(PROBLEM): For the entries below, say how many lines hold the word "range", with the number as the only reply.

==============================

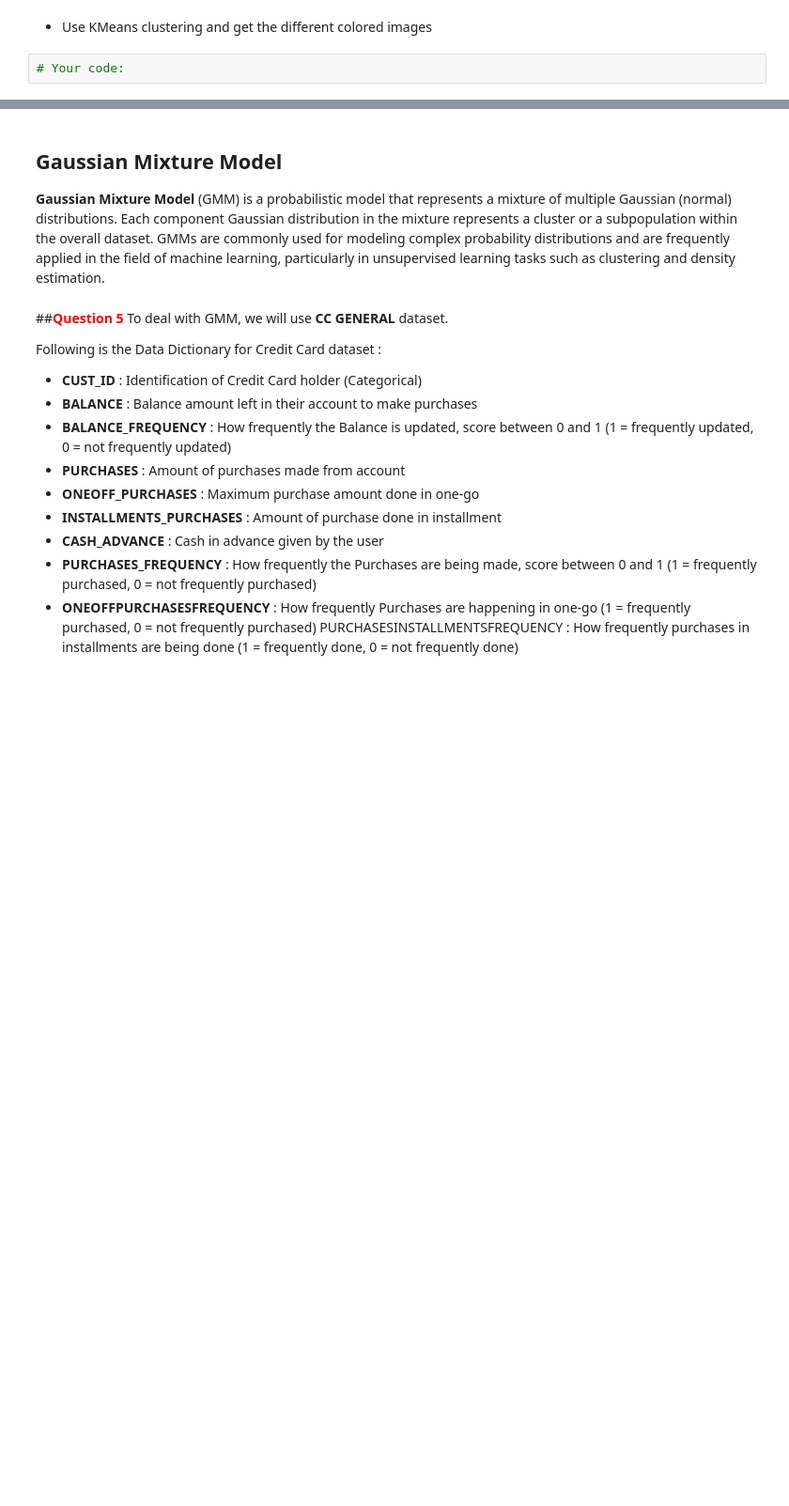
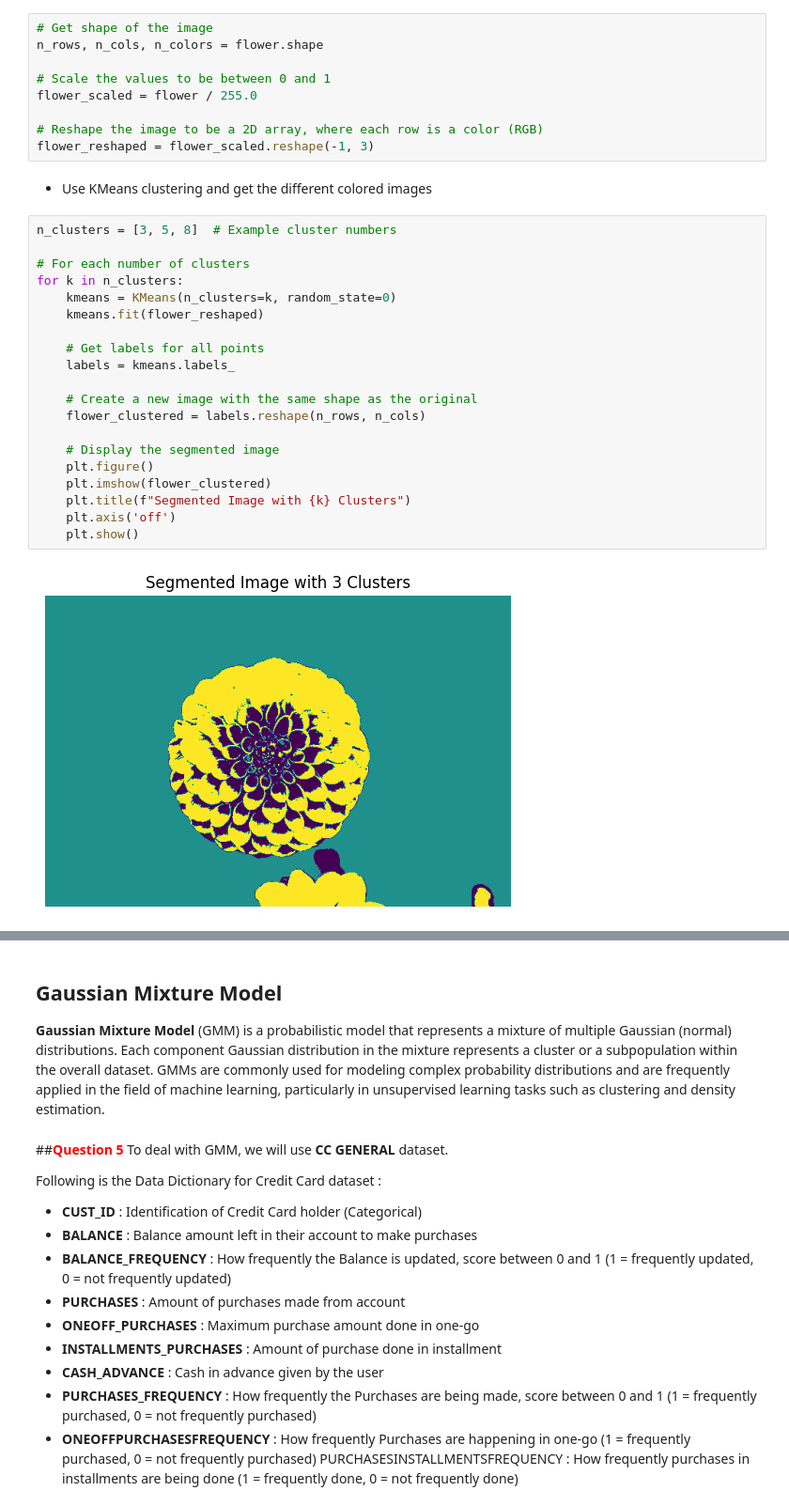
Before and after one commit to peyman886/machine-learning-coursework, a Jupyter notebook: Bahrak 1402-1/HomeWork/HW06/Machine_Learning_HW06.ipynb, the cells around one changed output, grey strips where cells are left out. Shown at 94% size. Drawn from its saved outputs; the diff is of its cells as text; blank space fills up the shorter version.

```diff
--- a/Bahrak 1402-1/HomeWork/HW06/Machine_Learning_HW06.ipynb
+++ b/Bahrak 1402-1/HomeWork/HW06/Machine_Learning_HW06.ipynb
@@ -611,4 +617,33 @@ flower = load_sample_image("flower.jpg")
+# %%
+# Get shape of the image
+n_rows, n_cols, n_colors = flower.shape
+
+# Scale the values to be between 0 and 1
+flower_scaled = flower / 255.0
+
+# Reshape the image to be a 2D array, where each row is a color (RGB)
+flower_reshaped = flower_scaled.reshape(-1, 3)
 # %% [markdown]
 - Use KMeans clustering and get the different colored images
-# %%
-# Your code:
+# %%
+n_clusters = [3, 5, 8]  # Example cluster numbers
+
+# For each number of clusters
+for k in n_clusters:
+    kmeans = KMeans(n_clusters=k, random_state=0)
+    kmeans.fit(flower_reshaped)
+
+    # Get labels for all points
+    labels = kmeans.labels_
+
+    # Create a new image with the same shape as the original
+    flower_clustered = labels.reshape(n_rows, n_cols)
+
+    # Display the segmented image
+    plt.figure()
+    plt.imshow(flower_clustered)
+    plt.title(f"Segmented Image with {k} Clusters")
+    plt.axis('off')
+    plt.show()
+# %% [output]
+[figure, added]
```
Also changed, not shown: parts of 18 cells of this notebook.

==============================

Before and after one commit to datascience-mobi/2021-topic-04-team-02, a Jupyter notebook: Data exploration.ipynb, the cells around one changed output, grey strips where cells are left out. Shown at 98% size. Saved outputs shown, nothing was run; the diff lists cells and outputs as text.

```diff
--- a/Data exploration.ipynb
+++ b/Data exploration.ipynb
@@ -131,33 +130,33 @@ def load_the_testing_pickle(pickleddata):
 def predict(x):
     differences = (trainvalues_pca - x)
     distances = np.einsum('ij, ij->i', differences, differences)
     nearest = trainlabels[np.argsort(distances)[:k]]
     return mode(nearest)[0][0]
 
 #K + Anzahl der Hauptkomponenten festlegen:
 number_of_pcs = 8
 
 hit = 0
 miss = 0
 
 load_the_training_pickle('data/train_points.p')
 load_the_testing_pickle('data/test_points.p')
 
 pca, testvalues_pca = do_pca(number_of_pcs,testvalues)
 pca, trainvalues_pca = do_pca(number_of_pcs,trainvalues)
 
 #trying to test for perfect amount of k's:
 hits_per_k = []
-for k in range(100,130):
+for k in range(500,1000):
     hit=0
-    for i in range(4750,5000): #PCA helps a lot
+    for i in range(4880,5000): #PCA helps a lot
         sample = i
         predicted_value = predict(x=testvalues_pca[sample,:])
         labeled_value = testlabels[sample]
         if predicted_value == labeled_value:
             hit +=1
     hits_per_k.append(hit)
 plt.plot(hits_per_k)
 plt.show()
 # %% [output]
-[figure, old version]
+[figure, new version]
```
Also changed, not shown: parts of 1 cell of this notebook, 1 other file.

==============================

(SOLUTION): 4